- Cleveland Clinic Children's Hospital for Rehabilitation
I implement a child centered approach and apply the principals of motor learning to my patients with moderate to severe CAS. The initial sessions focus on building rapport and gaining the child’s trust. Since children with CAS struggle to produce spoken language on command, I feel that it is extremely important that they trust me and don’t feel pressured. I aim to build the child’s functional communication skills as well as expanding their repertoire of sounds and words/word structurers using a multi-sensory approach and dynamic cuing. I used a variety of evidence based practices to increase sound repertoire and syllable shapes as well as focusing on increasing the child’s confidence.
My involvement in the apraxia community has advanced during my 16 years of practice. I have continuously increased my knowledge of CAS through attending in person courses as well as staying up to date on the most recent research on both assessment and treatment of CAS. I am a member of my facility’s CAS team, which consists of therapist who are highly trained and experienced in assessment and intervention. I was personally trained by a therapist who is recognized by Apraxia Kids for Advanced Training and Expertise in Childhood Apraxia of Speech. I have provided CAS mentoring to SLPs at my facility and will be presenting an in-service to our staff this fall along with the rest of our department’s apraxia team. I have also participated in the Apraxia Kids walks.
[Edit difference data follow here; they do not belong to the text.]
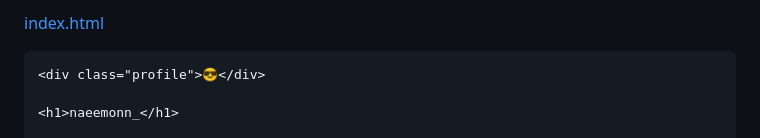
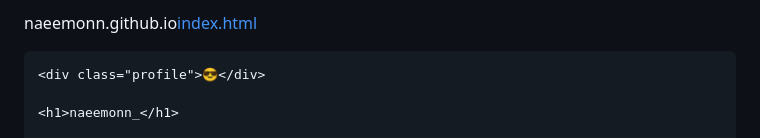
Before and after one commit to naeemmanalody4-dev/naeemonn.github.io, a Markdown page: README.md, the part around the change. Rendered like a GitHub page.

```diff
--- a/README.md
+++ b/README.md
@@ -1,4 +1,4 @@
-[index.html](https://github.com/user-attachments/files/28679649/index.html)
+naeemonn.github.io[index.html](https://github.com/user-attachments/files/28679649/index.html)
 <!DOCTYPE html>
 <html lang="en">
 <head>
```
During the initial evaluation, I ask the parents/caregivers to share their functional goals for the child. I use their input as well as the information gathered from my assessment to shape functional communication goals for the child. Parents/caregivers are encouraged to be present for an actively participate in treatment sessions whenever possible. I also provide the option of observing through an observation room when scheduling and space allows for it. I feel strongly that parent involvement is essential for implementing home programming, providing consistent cueing, and generalizing therapy techniques into everyday life. Session progress and feedback is shared with the family at the end of the session and home exercise programs are reviewed each session.
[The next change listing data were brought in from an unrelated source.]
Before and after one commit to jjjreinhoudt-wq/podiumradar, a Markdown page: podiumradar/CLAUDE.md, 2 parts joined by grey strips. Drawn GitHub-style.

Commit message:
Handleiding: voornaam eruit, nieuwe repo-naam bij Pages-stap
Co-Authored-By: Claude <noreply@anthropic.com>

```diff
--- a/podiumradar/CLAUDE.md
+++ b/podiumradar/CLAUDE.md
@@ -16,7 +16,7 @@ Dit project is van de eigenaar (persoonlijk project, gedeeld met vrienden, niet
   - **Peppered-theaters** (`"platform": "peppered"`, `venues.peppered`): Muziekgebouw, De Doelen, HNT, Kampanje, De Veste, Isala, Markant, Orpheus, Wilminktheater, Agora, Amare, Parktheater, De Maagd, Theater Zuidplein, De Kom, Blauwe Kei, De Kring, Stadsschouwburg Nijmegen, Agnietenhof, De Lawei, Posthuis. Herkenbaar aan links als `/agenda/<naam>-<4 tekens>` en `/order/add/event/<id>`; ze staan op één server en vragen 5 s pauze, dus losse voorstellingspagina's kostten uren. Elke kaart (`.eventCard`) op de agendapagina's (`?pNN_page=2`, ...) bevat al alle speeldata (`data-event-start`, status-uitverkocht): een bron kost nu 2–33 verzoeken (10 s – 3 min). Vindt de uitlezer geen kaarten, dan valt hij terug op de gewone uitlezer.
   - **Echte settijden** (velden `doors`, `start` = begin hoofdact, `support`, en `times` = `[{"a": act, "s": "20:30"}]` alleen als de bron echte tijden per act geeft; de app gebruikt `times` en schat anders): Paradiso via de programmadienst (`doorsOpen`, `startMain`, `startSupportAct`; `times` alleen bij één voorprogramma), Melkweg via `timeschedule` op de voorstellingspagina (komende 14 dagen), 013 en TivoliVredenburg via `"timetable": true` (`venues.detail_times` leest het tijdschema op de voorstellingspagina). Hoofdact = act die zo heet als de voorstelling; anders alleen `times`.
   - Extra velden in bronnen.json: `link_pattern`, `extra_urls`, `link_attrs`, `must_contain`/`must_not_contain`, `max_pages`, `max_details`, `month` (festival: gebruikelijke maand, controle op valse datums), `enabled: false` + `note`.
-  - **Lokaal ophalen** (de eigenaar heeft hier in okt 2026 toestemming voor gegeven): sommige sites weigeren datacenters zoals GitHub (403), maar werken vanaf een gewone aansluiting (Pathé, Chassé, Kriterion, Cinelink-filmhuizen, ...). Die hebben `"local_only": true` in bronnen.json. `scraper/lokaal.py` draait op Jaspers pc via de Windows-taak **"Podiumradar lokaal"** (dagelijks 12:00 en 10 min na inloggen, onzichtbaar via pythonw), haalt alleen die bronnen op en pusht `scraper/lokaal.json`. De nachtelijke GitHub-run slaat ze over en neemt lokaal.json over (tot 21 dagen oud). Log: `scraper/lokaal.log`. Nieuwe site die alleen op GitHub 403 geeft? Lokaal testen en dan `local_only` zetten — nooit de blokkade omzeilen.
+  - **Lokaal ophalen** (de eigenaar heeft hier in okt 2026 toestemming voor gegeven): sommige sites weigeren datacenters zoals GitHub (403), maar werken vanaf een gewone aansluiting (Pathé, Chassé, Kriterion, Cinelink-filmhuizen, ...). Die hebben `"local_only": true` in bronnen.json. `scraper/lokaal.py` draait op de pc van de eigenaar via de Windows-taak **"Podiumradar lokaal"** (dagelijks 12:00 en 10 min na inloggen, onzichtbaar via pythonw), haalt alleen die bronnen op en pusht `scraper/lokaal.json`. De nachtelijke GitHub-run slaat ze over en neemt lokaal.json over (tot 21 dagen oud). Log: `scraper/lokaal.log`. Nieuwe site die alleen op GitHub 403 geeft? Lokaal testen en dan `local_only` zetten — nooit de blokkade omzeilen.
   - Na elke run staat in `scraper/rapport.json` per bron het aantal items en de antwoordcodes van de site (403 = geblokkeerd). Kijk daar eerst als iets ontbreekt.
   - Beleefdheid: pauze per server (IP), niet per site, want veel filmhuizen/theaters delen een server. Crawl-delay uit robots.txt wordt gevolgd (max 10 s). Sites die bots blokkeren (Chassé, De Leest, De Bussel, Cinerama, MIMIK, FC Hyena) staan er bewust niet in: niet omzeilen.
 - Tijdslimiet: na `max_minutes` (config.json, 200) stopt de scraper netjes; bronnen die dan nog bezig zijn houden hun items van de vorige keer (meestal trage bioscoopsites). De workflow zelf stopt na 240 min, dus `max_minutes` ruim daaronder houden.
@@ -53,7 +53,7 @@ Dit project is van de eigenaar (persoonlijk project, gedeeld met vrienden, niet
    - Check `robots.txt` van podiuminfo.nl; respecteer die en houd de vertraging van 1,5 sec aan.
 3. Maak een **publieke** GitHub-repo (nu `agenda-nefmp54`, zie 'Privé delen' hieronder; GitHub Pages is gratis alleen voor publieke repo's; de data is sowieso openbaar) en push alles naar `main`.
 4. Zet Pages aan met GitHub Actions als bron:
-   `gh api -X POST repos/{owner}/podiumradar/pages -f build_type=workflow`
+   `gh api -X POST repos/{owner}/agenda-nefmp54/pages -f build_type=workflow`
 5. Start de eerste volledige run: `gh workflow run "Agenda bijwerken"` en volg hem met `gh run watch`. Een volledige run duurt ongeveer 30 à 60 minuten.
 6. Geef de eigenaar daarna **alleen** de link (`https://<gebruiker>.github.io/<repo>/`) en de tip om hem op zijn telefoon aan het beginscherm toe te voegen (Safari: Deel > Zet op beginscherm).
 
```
I have used both high and low tech AAC as a bridge to spoken communication. I try to incorporate AAC before the child starts to develop any frustration surrounding expressive communication. I do find that buy in from parents is often an obstacle as they feel that the child will rely on the AAC and not develop spoken language even though I present them with evidence that supports the opposite. I explain to parents that the use of an alternative form of communication teaches the child “how” to communicate and the social aspects of communication such as turn taking, waiting, etc. I explain that once the child develops words the child needs to know how to use them and AAC helps with that early on. The goal is always to use the AAC as a temporary form of communication that would fade as the child develops functional spoken language; however, in the event that the child does not achieve the level of spoken language they are left with a form of communication.